■ TASK ITEM: Any picture in the listing is left out of the copy; all else is duplicated exactly.

*-*-*

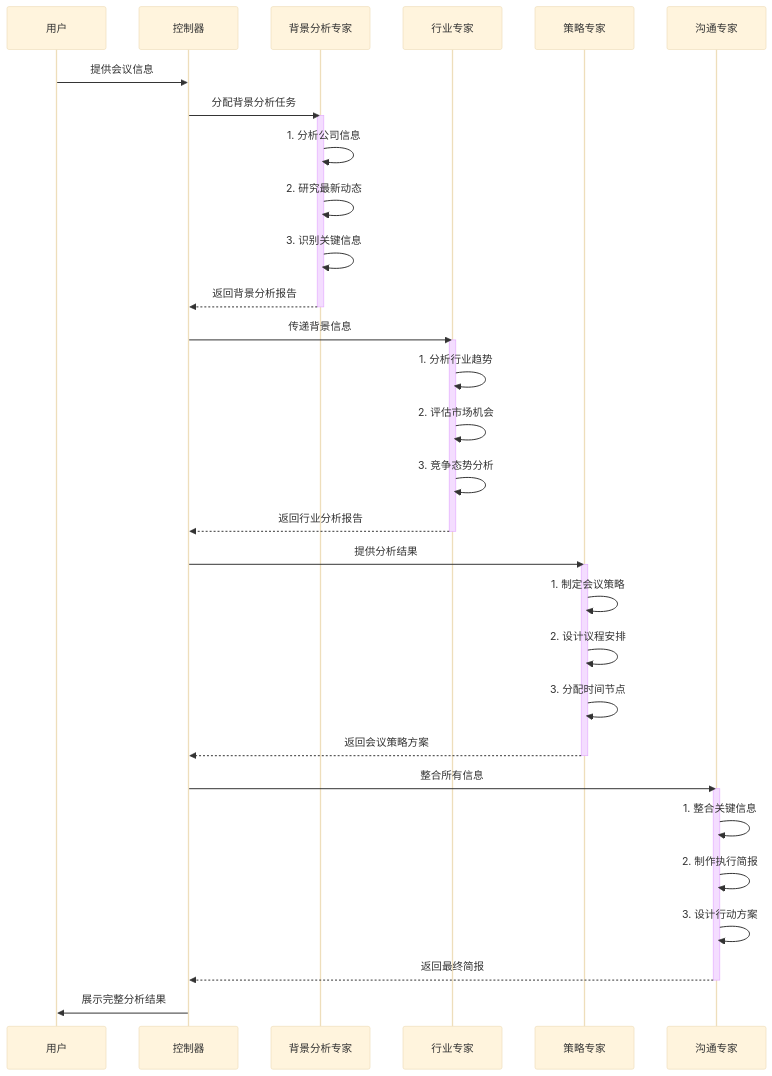
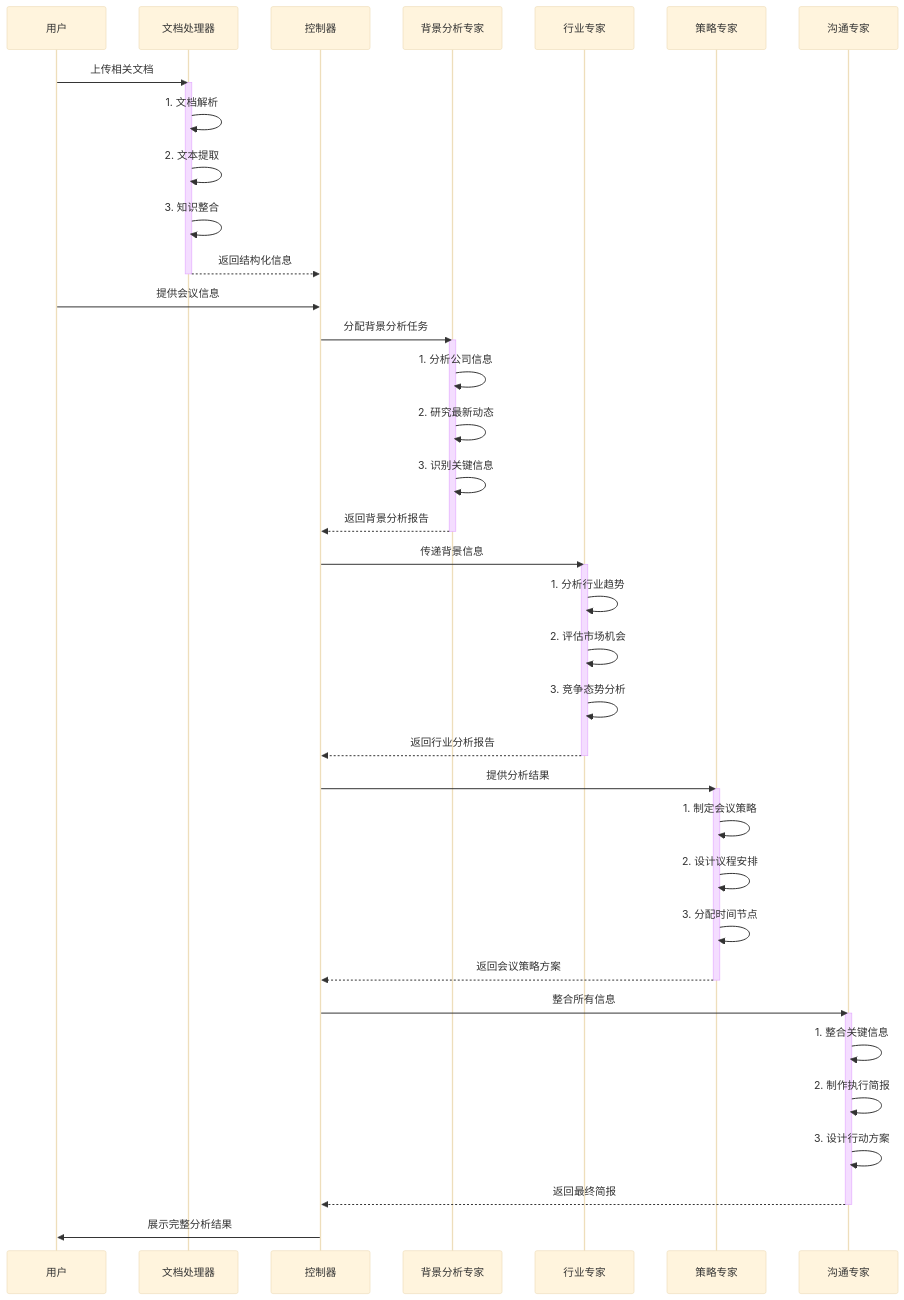
The second of 2 diagrams in README.md (ROOKIE-AI/ai_meeting_agent), drawn with Mermaid (base theme) before and after one commit. The commit also changed other lines of this file and 2 other files, not shown here.

````diff
--- a/README.md
+++ b/README.md
@@ -42,48 +57,58 @@
 ```mermaid
 sequenceDiagram
     participant U as 用户
+    participant D as 文档处理器
     participant C as 控制器
     participant BA as 背景分析专家
     participant IA as 行业专家
     participant SA as 策略专家
     participant CA as 沟通专家
     
+    U->>D: 上传相关文档
+    activate D
+    D->>D: 1. 文档解析
+    D->>D: 2. 文本提取
+    D->>D: 3. 知识整合
+    D-->>C: 返回结构化信息
+    deactivate D
+    
     U->>C: 提供会议信息
+    
     C->>BA: 分配背景分析任务
     
     activate BA
     BA->>BA: 1. 分析公司信息
     BA->>BA: 2. 研究最新动态
     BA->>BA: 3. 识别关键信息
     BA-->>C: 返回背景分析报告
     deactivate BA
     
     C->>IA: 传递背景信息
     
     activate IA
     IA->>IA: 1. 分析行业趋势
     IA->>IA: 2. 评估市场机会
     IA->>IA: 3. 竞争态势分析
     IA-->>C: 返回行业分析报告
     deactivate IA
     
     C->>SA: 提供分析结果
     
     activate SA
     SA->>SA: 1. 制定会议策略
     SA->>SA: 2. 设计议程安排
     SA->>SA: 3. 分配时间节点
     SA-->>C: 返回会议策略方案
     deactivate SA
     
     C->>CA: 整合所有信息
     
     activate CA
     CA->>CA: 1. 整合关键信息
     CA->>CA: 2. 制作执行简报
     CA->>CA: 3. 设计行动方案
     CA-->>C: 返回最终简报
     deactivate CA
     
     C->>U: 展示完整分析结果
 ```
````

*-*-*

■ COMPLETED TASK:
The second of 2 diagrams in README.md (ROOKIE-AI/ai_meeting_agent), drawn with Mermaid (base theme) before and after one commit. The commit also changed other lines of this file and 2 other files, not shown here.

````diff
--- a/README.md
+++ b/README.md
@@ -42,48 +57,58 @@
 ```mermaid
 sequenceDiagram
     participant U as 用户
+    participant D as 文档处理器
     participant C as 控制器
     participant BA as 背景分析专家
     participant IA as 行业专家
     participant SA as 策略专家
     participant CA as 沟通专家
     
+    U->>D: 上传相关文档
+    activate D
+    D->>D: 1. 文档解析
+    D->>D: 2. 文本提取
+    D->>D: 3. 知识整合
+    D-->>C: 返回结构化信息
+    deactivate D
+    
     U->>C: 提供会议信息
+    
     C->>BA: 分配背景分析任务
     
     activate BA
     BA->>BA: 1. 分析公司信息
     BA->>BA: 2. 研究最新动态
     BA->>BA: 3. 识别关键信息
     BA-->>C: 返回背景分析报告
     deactivate BA
     
     C->>IA: 传递背景信息
     
     activate IA
     IA->>IA: 1. 分析行业趋势
     IA->>IA: 2. 评估市场机会
     IA->>IA: 3. 竞争态势分析
     IA-->>C: 返回行业分析报告
     deactivate IA
     
     C->>SA: 提供分析结果
     
     activate SA
     SA->>SA: 1. 制定会议策略
     SA->>SA: 2. 设计议程安排
     SA->>SA: 3. 分配时间节点
     SA-->>C: 返回会议策略方案
     deactivate SA
     
     C->>CA: 整合所有信息
     
     activate CA
     CA->>CA: 1. 整合关键信息
     CA->>CA: 2. 制作执行简报
     CA->>CA: 3. 设计行动方案
     CA-->>C: 返回最终简报
     deactivate CA
     
     C->>U: 展示完整分析结果
 ```
````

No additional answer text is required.